People are really hurting. When I shared what I had learned in 2021, I was blown away by how many of you reached out with your own stories of a difficult year. So many readers and friends experienced (and in some instances are still experiencing) deep emotional pain this past year, and too many are suffering alone. My heart aches over this; I wish my experience was an anomaly and that others could not relate to my depression. However, I am honored to have provided some hope and encouragement by sharing my own experience of healing. The feedback I received from that post affirmed the value of sharing our stories: what remains hidden cannot be healed, and we need each other for inspiration, encouragement, and solidarity in both the suffering and the moving on.
I am modeling for my children how to think about/treat me. As Charleston has gotten older (and sassier), he has begun voicing some opinions about me that hurt.

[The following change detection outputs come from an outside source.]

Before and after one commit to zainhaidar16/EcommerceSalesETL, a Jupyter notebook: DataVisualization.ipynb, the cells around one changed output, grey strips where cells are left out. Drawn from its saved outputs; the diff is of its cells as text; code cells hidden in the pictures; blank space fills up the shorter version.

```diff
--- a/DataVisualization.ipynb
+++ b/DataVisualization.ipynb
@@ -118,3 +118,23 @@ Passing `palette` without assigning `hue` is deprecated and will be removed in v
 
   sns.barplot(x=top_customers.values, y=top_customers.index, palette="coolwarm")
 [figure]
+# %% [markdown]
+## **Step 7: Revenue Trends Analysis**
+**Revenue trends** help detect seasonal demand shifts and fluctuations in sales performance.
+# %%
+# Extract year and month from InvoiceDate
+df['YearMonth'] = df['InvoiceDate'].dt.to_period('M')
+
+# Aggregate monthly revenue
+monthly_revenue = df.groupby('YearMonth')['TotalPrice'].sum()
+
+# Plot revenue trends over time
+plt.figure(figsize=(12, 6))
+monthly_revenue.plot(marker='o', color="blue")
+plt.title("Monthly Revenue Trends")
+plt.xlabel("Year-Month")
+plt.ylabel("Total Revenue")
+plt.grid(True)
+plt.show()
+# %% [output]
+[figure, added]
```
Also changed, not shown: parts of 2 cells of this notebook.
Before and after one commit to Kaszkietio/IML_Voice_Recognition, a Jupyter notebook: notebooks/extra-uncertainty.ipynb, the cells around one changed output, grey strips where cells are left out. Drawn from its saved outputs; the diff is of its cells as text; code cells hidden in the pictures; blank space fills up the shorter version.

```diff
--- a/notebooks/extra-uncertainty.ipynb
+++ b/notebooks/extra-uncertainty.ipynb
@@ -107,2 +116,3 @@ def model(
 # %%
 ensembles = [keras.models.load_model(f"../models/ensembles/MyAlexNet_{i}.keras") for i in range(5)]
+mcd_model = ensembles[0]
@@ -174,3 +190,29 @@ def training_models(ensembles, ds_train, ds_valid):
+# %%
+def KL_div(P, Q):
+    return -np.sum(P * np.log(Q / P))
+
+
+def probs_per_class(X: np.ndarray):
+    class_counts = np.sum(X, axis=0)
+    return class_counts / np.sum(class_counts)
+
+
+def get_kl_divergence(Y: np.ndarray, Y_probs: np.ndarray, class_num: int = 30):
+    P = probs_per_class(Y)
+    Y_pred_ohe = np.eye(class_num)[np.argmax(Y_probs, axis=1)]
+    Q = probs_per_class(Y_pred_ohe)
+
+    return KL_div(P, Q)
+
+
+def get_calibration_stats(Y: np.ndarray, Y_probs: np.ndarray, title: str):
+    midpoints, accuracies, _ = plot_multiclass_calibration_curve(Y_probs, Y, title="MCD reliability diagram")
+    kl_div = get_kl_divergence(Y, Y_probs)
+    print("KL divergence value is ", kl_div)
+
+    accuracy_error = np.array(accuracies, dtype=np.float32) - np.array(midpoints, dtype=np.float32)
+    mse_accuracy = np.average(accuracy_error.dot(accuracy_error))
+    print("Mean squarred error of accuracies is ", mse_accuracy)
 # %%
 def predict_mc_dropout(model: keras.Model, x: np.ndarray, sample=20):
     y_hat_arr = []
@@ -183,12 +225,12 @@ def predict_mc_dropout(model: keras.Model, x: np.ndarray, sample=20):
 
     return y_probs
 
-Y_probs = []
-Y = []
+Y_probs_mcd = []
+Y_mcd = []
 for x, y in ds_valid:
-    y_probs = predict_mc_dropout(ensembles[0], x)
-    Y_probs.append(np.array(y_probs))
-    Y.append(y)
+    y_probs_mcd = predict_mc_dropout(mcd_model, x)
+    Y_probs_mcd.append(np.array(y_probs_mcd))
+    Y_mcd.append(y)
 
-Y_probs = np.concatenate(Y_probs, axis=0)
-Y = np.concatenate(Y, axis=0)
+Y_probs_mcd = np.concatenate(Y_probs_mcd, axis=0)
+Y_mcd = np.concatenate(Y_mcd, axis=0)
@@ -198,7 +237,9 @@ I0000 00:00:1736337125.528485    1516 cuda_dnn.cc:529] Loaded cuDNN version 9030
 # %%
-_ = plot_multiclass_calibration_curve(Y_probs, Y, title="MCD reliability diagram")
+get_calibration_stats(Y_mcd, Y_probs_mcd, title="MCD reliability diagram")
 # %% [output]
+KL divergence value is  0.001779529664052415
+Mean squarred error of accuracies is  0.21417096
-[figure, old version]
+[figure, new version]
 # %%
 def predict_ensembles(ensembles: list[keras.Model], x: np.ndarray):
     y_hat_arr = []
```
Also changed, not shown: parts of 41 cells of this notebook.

The reason they sting is because I see the truth in his criticisms; and in fact, he likely believes these things about me because he notices that I believe them about myself. When I don’t present myself as a mom deserving of respect and obedience, I am essentially giving him (and the twins) a free pass to disrespect and rebel. Confidence in parenthood is not something that comes naturally to me, and presenting a decisive, confident front can feel disingenuous. But I can’t remain passive for fear of seeming hypocritical. My children need a mom they can trust, a mom who is strong and who will protect them through healthy boundaries and unwavering decisions. Of course there are times when they will require a mom who is a little softer, who leans more heavily into mercy and compromise; but my tendency is to swing too far the other way, and it’s time for me to toughen up (or at least give them the impression that I’m tough). Not only does this create a safe space for them with me, but it models healthy confidence and self-respect for them as they grow into adults and parents themselves.
Some Book & Podcast Takeaways I Jotted Down
(That I’ve Already Written About, or Will Likely Explore Further in Future Blog Posts)
From Bible in a Year Podcast (About Genesis 3-4, in which Adam and Eve are tempted by the serpent who challenges God’s trustworthiness): We wonder why God doesn’t show himself to us so that we can come to deeper belief in Him. But God doesn’t simply want us to believe in Him, that’s not the point; the point is to belong to Him. He could fully reveal His existence, but we would still need to decide whether or not to belong to and obey Him.
From Bible in a Year Podcast: Job’s friends thought he needed their answers, but he just needed their presence. We seek answers from God but He offers what we need, His presence. (I wrote about this here.)
From That Sounds Fun Podcast (In a discussion of whether or not to fast during Lent): We shouldn’t let our worries about improper motives prevent us from adopting the right practices. God can use our obedience, even when done from a less-than-altruistic place.
From Mama Bear Apologetics: Worship without sound doctrine is idolatry: it is like inventing a god and deciding to worship that instead of worshipping the one true God. This is why it is crucial for us to have true, Biblical understanding about God if we hope to pursue genuine, wholehearted faith and worship. And it’s why we need to instill proper Biblical understanding in our kids!
How are you feeling about doing a little reflection this season? If you’re up for it, I am eager to hear what you learned this winter. Leave me a comment or respond to this email to share!